Satan's Sabbaths: Christmas
What should a true disciple of Jesus think when it comes to "Christmas"? The majority opinion is that the holiday commemorates the most significant historical event of all time: the advent of God's son Jesus sent to bring salvation to the world. But where did the celebration come from, and what are the implications?
Various Sources on the Celebration
One has to be willfully ignorant to ignore the following facts:

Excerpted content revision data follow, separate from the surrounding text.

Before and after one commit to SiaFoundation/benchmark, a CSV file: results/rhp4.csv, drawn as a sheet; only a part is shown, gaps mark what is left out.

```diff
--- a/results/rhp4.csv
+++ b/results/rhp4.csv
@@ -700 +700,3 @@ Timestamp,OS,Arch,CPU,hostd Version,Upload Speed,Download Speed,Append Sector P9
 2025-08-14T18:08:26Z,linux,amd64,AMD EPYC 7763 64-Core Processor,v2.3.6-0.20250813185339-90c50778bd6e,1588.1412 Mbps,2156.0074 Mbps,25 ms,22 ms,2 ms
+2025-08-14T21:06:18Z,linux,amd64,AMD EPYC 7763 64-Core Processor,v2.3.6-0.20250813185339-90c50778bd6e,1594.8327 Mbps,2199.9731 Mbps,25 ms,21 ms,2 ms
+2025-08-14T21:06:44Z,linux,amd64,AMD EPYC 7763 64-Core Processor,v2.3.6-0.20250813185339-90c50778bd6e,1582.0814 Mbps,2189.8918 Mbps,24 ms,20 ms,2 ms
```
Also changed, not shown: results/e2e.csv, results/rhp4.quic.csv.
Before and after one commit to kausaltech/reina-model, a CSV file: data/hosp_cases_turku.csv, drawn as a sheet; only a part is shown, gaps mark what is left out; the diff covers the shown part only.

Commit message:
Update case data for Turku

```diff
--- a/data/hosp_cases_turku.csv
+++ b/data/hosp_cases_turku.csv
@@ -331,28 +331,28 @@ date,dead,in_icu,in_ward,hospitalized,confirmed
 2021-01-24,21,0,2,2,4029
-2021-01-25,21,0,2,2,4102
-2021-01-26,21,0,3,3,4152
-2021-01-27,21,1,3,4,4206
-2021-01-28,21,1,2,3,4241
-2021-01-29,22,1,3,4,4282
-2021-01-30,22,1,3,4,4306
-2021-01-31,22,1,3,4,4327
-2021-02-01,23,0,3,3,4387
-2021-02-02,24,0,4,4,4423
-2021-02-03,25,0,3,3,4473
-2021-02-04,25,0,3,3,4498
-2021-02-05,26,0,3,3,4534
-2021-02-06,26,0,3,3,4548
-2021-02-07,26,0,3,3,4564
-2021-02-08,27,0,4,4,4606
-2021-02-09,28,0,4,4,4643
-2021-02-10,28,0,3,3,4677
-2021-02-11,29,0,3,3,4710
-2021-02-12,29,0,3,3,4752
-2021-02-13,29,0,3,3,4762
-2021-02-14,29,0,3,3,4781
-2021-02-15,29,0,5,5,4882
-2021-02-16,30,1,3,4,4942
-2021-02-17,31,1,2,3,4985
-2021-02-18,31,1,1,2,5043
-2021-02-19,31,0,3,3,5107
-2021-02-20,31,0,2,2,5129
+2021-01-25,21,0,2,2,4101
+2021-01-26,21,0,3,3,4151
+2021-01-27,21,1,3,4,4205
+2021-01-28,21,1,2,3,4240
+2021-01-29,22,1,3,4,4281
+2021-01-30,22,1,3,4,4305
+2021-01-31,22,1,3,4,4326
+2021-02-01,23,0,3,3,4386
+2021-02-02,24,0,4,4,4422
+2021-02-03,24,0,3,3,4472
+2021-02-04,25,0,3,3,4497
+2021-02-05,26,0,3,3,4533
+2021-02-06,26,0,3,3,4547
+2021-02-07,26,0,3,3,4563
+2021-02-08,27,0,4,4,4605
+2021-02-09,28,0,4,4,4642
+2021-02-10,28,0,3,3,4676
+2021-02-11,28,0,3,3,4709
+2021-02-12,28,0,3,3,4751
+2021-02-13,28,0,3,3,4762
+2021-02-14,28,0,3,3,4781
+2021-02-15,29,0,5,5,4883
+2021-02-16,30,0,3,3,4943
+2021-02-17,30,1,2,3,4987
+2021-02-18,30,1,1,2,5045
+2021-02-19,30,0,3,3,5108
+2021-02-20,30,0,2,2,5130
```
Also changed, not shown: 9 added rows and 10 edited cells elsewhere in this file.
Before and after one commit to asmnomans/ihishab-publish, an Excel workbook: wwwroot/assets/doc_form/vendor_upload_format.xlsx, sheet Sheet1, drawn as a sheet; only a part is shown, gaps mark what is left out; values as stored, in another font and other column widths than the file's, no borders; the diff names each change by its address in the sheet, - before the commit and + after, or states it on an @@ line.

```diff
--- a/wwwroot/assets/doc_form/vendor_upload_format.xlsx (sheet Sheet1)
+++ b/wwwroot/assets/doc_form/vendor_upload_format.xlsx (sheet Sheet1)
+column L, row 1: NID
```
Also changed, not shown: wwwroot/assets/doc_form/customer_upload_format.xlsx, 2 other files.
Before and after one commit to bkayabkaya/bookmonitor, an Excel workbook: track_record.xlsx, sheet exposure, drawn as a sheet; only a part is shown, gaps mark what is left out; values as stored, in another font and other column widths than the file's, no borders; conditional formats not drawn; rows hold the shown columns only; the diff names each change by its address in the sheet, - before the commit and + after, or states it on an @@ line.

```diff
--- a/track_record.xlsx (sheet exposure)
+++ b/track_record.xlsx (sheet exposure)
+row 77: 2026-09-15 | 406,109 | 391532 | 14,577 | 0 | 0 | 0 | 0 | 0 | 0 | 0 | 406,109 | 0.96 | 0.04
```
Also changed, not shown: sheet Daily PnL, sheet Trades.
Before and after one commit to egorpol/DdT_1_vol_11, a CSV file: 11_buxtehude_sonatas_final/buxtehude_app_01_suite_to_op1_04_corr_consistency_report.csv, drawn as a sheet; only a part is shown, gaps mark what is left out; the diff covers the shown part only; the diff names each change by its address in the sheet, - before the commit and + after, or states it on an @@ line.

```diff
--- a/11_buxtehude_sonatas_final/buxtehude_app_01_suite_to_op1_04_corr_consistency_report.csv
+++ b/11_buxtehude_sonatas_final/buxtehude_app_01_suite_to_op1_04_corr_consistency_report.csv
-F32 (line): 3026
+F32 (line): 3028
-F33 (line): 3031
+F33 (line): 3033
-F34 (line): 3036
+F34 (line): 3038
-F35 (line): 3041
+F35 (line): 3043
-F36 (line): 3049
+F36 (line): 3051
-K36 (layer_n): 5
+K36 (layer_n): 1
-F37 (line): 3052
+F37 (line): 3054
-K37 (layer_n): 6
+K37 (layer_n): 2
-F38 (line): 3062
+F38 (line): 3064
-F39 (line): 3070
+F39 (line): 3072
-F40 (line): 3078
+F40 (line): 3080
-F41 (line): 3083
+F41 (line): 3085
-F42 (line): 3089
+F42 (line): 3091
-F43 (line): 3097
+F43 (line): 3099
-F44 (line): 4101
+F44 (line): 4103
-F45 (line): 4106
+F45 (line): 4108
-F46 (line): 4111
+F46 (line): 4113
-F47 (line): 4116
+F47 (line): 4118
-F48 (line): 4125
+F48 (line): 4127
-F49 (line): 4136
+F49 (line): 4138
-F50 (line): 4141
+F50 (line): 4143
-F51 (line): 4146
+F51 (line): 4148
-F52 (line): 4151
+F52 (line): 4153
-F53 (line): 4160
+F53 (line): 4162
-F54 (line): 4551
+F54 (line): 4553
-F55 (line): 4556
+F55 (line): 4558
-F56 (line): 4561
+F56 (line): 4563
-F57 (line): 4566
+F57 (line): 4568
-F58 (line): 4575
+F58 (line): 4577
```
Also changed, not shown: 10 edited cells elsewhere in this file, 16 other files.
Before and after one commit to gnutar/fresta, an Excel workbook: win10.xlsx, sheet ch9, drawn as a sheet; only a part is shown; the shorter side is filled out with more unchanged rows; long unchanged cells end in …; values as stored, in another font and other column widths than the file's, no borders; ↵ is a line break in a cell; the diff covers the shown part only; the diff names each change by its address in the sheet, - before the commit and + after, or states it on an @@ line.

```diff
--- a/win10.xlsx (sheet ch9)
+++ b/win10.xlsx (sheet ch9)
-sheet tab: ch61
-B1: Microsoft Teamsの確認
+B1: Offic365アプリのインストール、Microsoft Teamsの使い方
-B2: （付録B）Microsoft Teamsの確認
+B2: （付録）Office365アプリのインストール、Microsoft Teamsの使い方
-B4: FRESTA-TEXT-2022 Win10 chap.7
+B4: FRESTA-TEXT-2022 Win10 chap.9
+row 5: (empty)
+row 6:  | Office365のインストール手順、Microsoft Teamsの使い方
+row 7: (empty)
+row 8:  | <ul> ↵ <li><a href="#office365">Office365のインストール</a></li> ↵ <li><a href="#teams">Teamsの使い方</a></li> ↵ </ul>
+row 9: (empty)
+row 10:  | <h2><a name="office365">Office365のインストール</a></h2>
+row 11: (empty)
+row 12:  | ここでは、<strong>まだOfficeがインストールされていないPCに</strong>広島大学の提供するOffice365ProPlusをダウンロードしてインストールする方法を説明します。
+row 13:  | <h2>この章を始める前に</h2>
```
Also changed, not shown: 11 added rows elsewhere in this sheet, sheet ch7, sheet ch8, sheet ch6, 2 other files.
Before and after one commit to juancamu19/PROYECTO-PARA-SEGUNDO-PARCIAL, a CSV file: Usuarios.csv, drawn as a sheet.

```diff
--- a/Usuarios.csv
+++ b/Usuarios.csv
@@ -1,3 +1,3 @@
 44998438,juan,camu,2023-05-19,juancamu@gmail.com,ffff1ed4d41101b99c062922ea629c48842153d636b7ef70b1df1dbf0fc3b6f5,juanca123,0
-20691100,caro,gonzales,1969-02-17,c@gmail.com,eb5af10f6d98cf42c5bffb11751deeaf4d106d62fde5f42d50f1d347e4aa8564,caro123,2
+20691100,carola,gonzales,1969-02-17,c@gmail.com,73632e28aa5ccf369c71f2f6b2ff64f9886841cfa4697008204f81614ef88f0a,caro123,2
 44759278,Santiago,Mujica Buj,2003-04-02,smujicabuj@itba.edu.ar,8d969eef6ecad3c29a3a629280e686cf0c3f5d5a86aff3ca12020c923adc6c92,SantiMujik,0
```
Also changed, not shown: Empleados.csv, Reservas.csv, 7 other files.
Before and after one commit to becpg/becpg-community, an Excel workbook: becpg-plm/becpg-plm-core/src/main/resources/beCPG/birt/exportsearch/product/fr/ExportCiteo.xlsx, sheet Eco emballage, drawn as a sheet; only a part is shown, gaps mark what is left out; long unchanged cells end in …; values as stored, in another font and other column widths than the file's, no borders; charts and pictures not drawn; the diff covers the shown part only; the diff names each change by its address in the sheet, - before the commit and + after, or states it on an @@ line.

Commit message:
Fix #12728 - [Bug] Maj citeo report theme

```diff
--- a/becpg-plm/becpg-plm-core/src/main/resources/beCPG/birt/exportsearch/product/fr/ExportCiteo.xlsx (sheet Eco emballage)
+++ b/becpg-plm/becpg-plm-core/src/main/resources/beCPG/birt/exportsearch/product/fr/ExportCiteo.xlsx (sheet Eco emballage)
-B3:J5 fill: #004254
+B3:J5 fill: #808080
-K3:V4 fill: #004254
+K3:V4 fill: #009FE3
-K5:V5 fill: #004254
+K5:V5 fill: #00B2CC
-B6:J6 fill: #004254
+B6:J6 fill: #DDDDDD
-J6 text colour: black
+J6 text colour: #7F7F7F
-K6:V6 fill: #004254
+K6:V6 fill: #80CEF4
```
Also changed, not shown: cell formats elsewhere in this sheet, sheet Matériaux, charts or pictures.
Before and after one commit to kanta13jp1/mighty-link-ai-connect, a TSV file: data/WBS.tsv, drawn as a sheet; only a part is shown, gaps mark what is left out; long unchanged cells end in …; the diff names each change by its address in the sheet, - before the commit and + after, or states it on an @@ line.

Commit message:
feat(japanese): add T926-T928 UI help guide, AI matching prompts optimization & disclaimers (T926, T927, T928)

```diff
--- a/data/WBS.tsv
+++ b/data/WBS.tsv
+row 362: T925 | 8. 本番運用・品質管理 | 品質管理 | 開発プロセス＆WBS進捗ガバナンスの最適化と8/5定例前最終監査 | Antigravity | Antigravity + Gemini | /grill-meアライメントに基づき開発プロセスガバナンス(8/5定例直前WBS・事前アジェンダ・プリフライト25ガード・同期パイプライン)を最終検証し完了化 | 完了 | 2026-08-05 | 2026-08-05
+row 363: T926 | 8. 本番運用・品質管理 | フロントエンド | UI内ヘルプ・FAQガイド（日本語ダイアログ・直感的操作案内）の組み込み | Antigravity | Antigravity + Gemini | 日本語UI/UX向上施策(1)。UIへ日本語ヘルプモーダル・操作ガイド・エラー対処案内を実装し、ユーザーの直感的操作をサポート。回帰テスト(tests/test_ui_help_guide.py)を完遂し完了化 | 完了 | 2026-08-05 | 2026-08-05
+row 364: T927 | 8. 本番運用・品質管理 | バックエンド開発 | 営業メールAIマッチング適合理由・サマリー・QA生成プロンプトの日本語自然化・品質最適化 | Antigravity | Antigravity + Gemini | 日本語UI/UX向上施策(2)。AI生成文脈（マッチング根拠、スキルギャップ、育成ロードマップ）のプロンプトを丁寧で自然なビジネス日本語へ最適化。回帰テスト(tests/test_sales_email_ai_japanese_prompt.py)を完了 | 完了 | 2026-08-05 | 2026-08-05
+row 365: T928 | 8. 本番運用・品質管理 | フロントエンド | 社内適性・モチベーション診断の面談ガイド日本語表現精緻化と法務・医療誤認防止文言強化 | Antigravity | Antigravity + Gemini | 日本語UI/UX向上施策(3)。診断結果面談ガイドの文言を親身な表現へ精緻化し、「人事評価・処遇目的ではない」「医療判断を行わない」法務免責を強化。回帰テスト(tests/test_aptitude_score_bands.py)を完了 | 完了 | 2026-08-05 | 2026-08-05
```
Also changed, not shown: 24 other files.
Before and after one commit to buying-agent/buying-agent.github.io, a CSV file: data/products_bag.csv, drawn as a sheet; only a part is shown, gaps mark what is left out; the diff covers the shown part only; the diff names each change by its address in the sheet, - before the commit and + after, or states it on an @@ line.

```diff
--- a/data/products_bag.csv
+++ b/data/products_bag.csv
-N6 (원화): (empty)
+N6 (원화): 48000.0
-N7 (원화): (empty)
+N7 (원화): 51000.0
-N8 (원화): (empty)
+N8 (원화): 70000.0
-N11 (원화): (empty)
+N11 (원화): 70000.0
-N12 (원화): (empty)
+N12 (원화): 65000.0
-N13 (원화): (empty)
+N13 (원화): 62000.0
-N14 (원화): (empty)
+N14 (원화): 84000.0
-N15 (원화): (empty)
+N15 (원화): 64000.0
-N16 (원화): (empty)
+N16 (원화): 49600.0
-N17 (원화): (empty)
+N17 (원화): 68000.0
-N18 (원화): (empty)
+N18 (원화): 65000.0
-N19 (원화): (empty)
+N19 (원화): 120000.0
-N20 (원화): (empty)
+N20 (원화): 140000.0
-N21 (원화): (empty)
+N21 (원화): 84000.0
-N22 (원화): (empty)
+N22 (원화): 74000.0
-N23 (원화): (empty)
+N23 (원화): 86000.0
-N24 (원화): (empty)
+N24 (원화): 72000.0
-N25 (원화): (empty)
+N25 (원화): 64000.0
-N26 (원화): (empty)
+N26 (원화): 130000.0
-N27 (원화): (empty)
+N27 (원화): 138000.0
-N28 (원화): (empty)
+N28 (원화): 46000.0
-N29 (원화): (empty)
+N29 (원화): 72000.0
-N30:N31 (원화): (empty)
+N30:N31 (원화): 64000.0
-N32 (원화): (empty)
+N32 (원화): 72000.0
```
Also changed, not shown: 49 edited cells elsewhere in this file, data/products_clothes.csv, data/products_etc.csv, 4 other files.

- The Catholic Encyclopedia:“Early Christians did not observe birthdays, not even Christ’s birth. The Catholic theologian Origen, a.d. 185–232, acknowledged that ‘In the Scriptures sinners alone, not saints, celebrate the birthday’.”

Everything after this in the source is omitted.